▶ **Directions**
Which lines below hold the word "HACS"? Copy all of them.

▶ **Data**
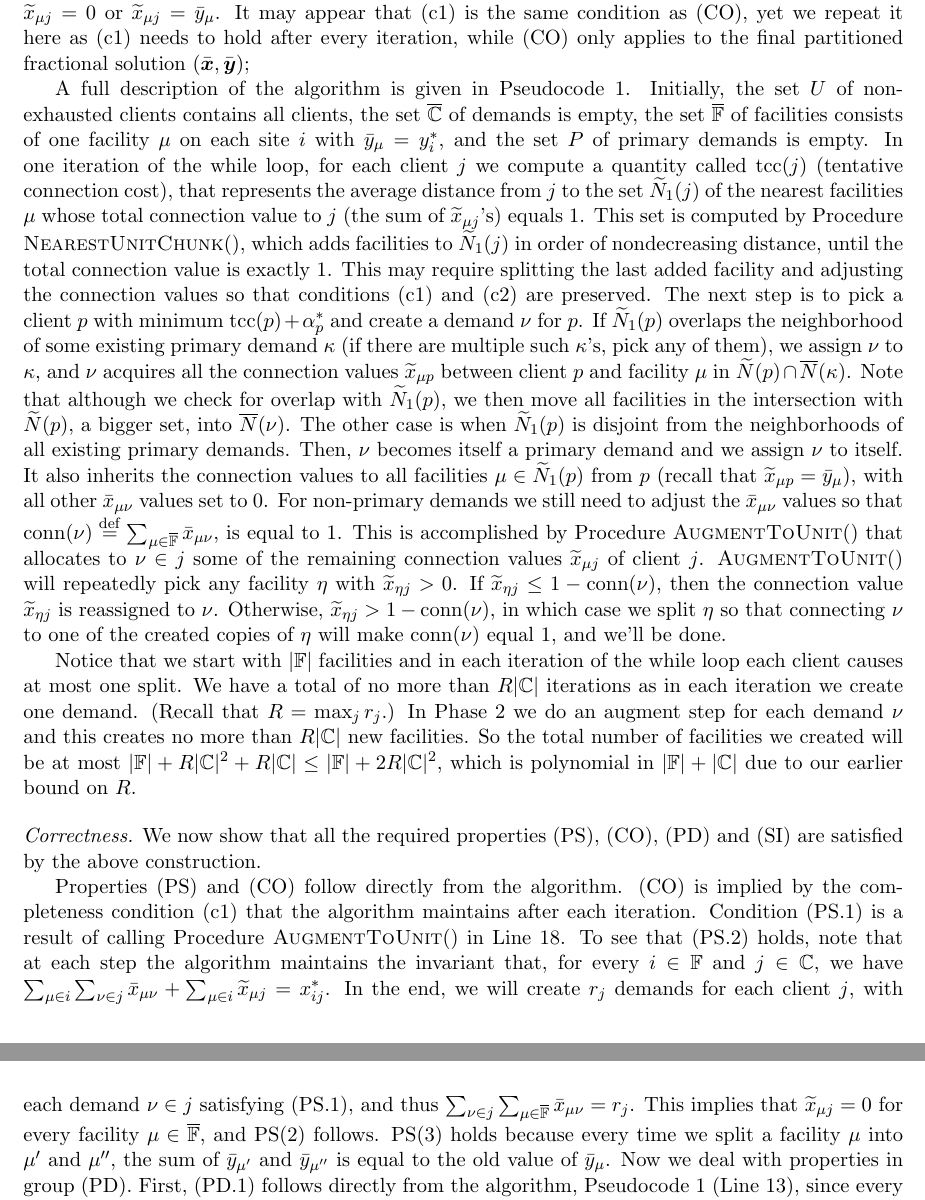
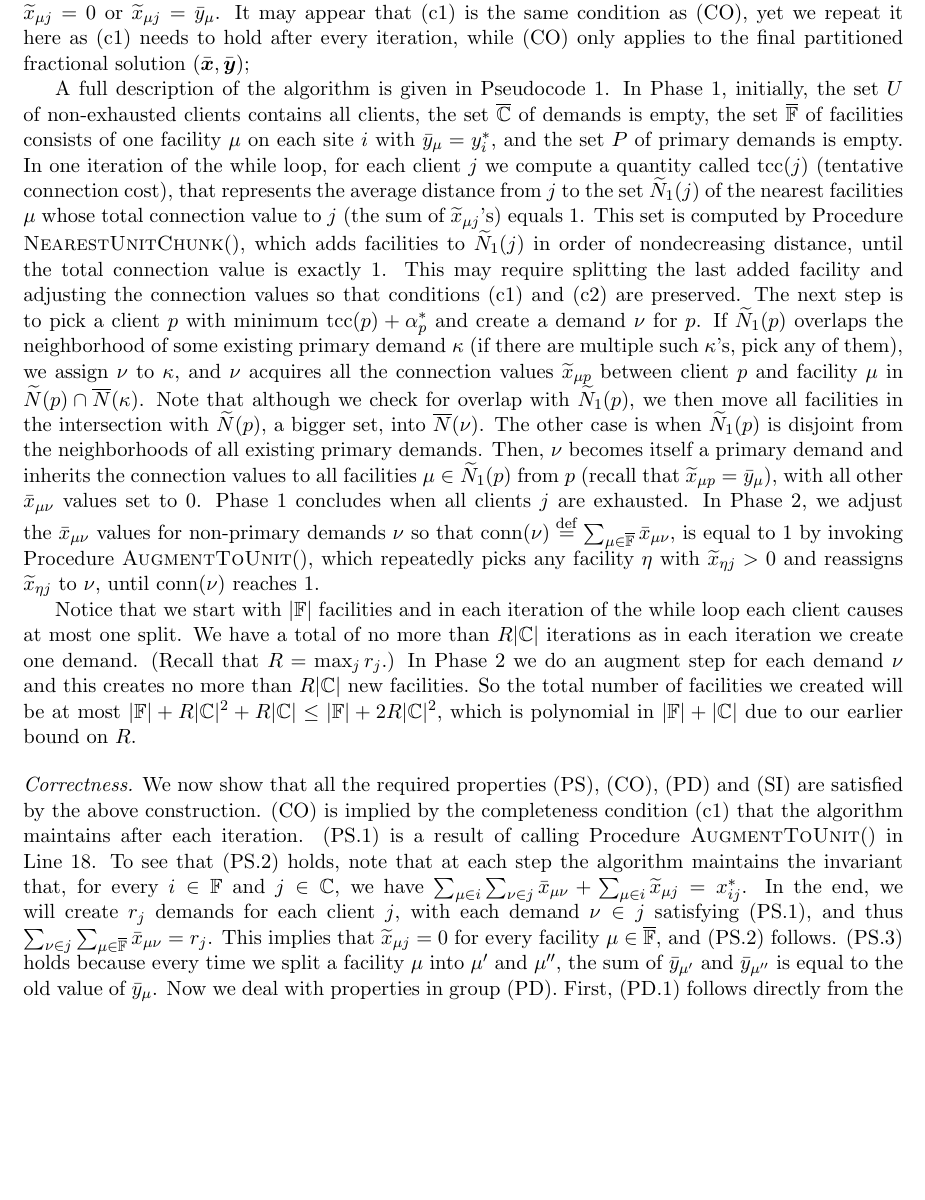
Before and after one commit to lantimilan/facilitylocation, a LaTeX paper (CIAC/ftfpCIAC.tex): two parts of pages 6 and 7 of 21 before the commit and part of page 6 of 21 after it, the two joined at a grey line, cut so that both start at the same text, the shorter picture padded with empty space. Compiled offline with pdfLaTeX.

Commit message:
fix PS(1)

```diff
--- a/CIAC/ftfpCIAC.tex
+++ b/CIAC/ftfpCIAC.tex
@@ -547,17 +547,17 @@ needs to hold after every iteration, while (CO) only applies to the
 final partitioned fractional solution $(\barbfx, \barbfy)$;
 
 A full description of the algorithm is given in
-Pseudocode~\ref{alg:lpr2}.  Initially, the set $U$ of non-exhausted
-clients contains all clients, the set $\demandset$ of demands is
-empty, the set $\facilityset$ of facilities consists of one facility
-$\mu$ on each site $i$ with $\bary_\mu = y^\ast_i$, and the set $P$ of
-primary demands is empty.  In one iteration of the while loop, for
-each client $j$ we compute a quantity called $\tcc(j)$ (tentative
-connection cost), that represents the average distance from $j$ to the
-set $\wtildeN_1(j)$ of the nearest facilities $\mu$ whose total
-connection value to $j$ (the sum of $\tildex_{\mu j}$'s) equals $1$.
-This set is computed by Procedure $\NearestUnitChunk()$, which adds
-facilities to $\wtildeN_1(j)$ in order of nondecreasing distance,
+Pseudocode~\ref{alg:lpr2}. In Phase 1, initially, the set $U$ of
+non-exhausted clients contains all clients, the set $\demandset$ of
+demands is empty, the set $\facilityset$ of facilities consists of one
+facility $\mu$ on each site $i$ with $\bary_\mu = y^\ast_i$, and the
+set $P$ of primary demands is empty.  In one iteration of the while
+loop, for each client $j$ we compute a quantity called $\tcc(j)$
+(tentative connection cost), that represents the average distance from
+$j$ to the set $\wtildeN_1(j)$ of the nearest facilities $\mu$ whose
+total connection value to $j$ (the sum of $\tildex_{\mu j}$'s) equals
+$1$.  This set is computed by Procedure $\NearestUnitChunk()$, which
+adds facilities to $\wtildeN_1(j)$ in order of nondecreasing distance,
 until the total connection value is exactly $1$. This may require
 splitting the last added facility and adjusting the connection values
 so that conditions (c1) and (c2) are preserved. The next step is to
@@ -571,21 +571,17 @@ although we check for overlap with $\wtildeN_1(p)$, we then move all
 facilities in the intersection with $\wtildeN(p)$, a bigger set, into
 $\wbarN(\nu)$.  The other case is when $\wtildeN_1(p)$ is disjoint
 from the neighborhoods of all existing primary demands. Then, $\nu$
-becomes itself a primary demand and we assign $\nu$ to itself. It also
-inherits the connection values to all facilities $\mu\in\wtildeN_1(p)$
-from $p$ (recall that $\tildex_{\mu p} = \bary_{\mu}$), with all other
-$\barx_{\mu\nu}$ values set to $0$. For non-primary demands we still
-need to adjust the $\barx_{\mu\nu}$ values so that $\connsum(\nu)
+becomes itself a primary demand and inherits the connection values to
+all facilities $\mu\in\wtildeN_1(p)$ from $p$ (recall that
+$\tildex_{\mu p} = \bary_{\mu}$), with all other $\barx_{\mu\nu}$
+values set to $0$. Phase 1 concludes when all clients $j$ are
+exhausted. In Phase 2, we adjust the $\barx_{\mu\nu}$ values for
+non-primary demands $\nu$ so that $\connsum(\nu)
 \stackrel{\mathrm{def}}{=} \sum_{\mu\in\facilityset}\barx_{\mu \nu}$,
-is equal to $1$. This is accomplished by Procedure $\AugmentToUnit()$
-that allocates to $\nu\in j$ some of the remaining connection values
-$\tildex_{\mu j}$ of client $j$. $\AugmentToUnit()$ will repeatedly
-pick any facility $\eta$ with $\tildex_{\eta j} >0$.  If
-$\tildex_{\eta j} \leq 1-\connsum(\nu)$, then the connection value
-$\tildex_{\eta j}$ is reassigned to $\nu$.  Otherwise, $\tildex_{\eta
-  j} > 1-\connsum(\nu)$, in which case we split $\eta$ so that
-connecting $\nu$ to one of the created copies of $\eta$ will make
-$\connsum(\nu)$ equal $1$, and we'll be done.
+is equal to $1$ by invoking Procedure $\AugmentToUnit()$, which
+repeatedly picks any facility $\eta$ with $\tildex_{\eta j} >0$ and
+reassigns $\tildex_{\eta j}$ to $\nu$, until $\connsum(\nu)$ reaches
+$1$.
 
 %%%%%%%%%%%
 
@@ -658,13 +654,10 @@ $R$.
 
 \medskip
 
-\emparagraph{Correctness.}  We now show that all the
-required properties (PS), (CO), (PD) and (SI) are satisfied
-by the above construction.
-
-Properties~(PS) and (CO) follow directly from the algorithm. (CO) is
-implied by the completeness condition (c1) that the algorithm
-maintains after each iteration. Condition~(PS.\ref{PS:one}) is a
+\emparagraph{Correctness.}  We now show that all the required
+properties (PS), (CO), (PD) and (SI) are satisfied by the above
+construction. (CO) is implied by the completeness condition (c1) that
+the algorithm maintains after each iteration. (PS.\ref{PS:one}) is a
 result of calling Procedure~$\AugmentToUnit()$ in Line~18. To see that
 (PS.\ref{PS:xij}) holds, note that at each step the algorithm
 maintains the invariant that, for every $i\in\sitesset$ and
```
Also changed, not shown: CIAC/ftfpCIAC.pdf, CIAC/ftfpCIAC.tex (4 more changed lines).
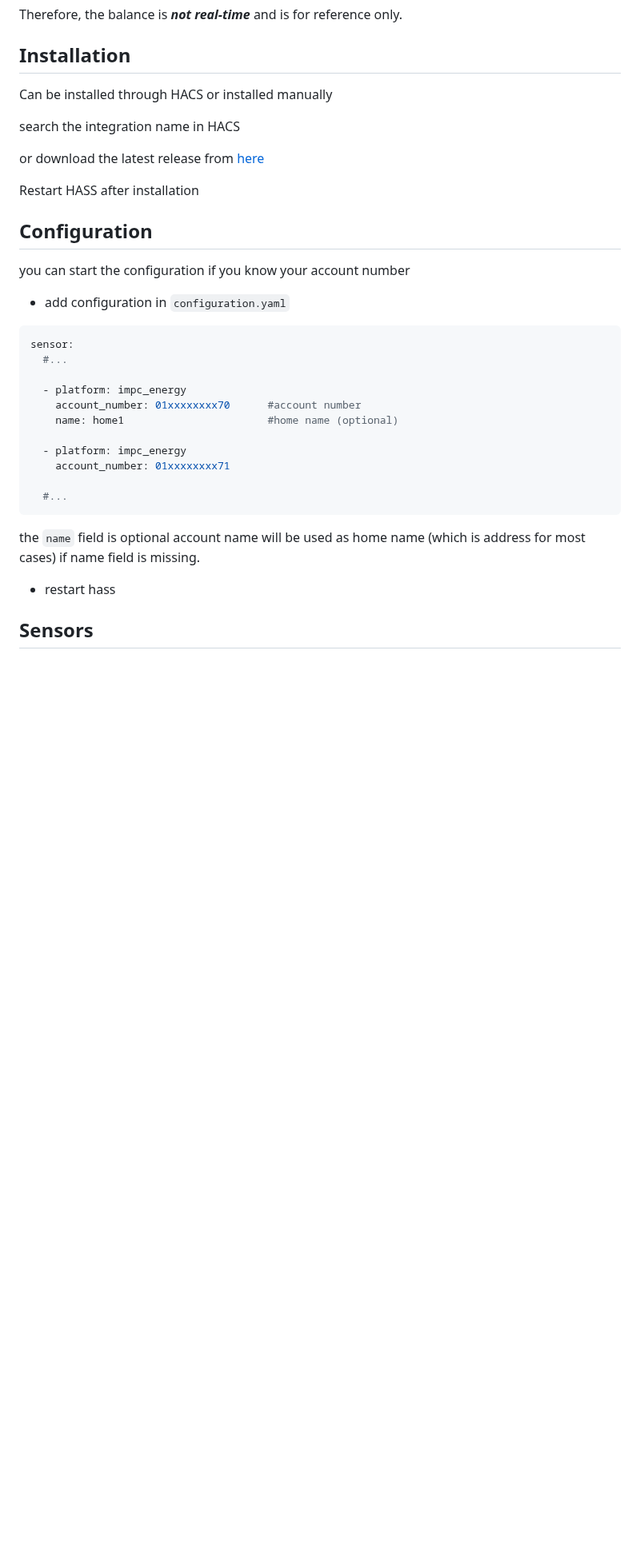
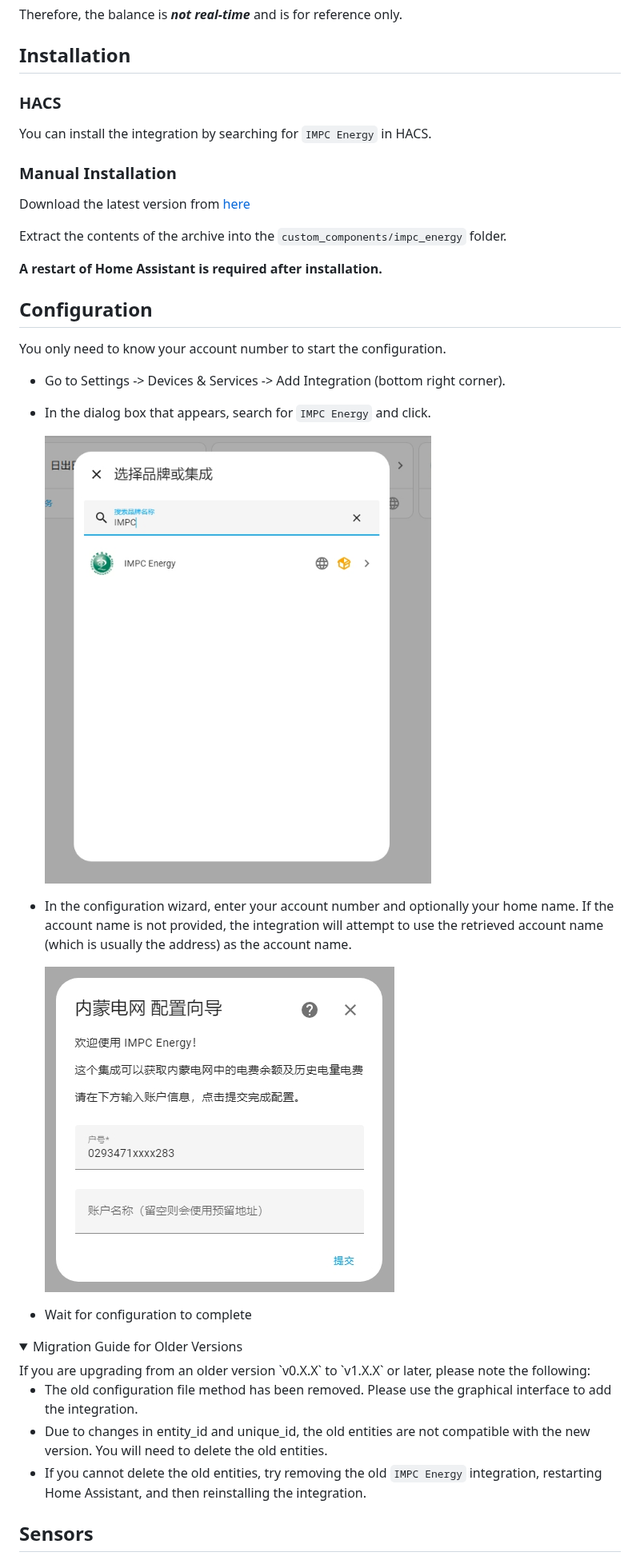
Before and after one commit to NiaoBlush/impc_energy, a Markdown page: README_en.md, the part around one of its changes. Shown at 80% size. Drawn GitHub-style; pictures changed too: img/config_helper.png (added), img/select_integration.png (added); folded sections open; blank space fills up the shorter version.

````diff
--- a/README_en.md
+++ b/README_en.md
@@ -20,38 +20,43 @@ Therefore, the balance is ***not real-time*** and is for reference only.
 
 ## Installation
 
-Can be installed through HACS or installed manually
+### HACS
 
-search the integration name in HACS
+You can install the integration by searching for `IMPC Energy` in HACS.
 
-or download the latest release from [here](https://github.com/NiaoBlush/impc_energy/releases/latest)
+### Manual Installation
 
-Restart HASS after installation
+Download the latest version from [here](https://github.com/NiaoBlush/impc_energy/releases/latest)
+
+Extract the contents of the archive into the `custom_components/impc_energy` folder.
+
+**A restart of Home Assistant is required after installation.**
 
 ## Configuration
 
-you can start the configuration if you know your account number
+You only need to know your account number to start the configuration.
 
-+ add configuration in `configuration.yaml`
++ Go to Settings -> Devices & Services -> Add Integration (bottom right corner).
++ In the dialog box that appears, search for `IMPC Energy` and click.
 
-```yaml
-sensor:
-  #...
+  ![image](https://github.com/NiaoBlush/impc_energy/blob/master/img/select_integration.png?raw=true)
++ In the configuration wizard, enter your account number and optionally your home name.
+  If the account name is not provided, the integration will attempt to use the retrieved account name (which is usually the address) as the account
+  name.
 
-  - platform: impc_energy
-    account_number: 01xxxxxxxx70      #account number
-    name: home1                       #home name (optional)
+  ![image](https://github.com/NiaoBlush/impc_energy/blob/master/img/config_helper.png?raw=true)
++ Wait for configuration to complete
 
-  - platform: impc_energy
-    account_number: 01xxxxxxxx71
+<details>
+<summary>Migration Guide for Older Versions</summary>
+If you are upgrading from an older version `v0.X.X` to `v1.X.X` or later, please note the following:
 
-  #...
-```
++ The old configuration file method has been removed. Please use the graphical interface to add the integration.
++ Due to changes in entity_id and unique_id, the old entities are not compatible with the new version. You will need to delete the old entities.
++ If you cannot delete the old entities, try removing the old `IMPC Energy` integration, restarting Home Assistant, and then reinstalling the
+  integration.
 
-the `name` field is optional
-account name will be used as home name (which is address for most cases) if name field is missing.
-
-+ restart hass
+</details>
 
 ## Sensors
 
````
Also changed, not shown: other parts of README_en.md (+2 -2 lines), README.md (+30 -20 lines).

▶ **Completed task**
-Can be installed through HACS or installed manually
+### HACS
-search the integration name in HACS
+You can install the integration by searching for `IMPC Energy` in HACS.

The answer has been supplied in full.